▸ **How to complete this task**
How many lines in the listing below include the word "background"? Answer with the number and nothing else.

▸ **Exercise data**
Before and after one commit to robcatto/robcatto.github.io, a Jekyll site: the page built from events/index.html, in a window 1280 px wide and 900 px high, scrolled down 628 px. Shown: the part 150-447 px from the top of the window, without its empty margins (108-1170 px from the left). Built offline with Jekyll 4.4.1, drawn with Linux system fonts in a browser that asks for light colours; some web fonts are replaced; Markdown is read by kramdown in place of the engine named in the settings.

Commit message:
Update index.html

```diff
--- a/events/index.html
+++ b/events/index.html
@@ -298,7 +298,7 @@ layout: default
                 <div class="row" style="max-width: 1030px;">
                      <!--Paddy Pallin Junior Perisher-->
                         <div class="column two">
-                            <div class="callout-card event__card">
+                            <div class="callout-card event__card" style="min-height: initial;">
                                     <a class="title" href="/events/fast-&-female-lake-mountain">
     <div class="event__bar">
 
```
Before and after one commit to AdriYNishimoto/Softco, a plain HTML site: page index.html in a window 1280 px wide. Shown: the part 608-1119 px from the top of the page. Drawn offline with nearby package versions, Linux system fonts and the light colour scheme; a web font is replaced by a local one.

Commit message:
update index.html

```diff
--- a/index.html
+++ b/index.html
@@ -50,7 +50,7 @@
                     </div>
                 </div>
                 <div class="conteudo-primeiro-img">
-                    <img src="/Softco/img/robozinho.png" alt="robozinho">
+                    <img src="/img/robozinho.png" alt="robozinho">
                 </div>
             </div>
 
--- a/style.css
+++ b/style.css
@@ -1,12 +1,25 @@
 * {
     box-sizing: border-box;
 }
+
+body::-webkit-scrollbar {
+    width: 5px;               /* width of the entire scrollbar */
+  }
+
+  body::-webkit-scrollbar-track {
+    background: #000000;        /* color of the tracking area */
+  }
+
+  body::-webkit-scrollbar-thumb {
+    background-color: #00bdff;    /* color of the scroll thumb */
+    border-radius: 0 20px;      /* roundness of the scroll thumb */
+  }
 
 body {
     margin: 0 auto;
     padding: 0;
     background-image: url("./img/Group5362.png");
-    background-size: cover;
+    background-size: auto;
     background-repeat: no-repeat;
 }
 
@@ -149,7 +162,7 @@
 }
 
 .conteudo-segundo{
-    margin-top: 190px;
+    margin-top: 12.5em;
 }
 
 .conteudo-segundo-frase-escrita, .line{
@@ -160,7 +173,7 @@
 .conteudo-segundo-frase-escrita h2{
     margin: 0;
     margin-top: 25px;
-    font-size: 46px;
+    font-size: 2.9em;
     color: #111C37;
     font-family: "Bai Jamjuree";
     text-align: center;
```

▸ **Task solution**
6